- Keep a log of what you’ve done
- If you’re trusted, act trustworthy
- Don’t be afraid to send them a quick e-mail to see how things are going!
Now this doesn’t mean you have to write down every, single little detail of what you’ve finished while your boss was gone, but you should at least keep a broad log of what you’ve finished so that everyone can stay in the loop. We typically have a meeting with our boss every week so this little log is expected, but even if you don’t meet with them it’s still a good idea to have something on hand that you can turn over if somebody comes by your desk for an update on what you’ve been up to.
Our office operates in a very healthy atmosphere of trust. The employees trust the managers, the managers trust the employees, and everyone gets along. The bigger the office gets, the more important trust becomes. Office morale can be killed overnight by a nosy employee or an irresponsible manager. You should never do anything that you’d be embarrassed of if you were caught. Plus, the last thing you want is for your boss to come back and think that they suddenly need to micromanage everyone.

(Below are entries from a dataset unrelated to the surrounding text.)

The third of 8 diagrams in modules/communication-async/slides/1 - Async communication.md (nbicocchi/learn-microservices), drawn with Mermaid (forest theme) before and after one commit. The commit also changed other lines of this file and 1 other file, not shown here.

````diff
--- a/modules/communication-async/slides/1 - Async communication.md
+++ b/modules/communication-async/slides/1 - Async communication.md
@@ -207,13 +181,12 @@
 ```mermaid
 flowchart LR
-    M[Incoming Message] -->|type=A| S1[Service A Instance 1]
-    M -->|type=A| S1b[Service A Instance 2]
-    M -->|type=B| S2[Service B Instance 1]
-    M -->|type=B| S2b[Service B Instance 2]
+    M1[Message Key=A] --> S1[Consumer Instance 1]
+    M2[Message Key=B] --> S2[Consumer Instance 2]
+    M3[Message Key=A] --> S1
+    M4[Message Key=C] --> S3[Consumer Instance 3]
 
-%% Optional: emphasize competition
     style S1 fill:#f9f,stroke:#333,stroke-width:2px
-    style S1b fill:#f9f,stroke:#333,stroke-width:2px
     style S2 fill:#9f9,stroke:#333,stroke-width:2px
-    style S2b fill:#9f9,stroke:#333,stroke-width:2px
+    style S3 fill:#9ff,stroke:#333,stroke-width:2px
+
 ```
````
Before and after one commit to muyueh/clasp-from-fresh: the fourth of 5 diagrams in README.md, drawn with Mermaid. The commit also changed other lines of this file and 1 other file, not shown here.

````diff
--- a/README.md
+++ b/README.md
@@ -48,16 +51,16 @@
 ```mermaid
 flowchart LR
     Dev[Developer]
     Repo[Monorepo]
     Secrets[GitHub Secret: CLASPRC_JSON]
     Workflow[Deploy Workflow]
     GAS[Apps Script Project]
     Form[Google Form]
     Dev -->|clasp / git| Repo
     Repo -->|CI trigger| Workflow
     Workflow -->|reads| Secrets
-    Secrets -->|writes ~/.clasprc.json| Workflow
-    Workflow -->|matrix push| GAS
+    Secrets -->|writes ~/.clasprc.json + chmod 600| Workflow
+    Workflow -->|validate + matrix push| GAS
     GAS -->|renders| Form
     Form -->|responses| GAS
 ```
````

Now this may not fly in every office, but MyCorp’s workforce is fairly close and we chat with our CEO all the time. More than anything, checking in is just a nice gesture. Our Social Media manager Heather sent out a little ‘Bon Voyage’ e-mail that has led to a few good back-and-forths between her and our CEO. If you don’t feel it’s appropriate then feel free to ignore this piece of advice, but if you have a close knit office then it’s not a bad idea to check in and ask how the vacation is going.
In all likelihood, your office isn’t going to change very much when your boss heads out for a couple of days. But it is always a little weird to have the person you report to and work for head out the door – it’s certainly odd to not have Deborah walking through our office. Just have a little common sense, and write down whatever you think your boss will want to know when they come back. That way they’ll be relaxed, updated, and happy – plus they’ll know they can loosen the reigns a bit without having to worry about things falling apart.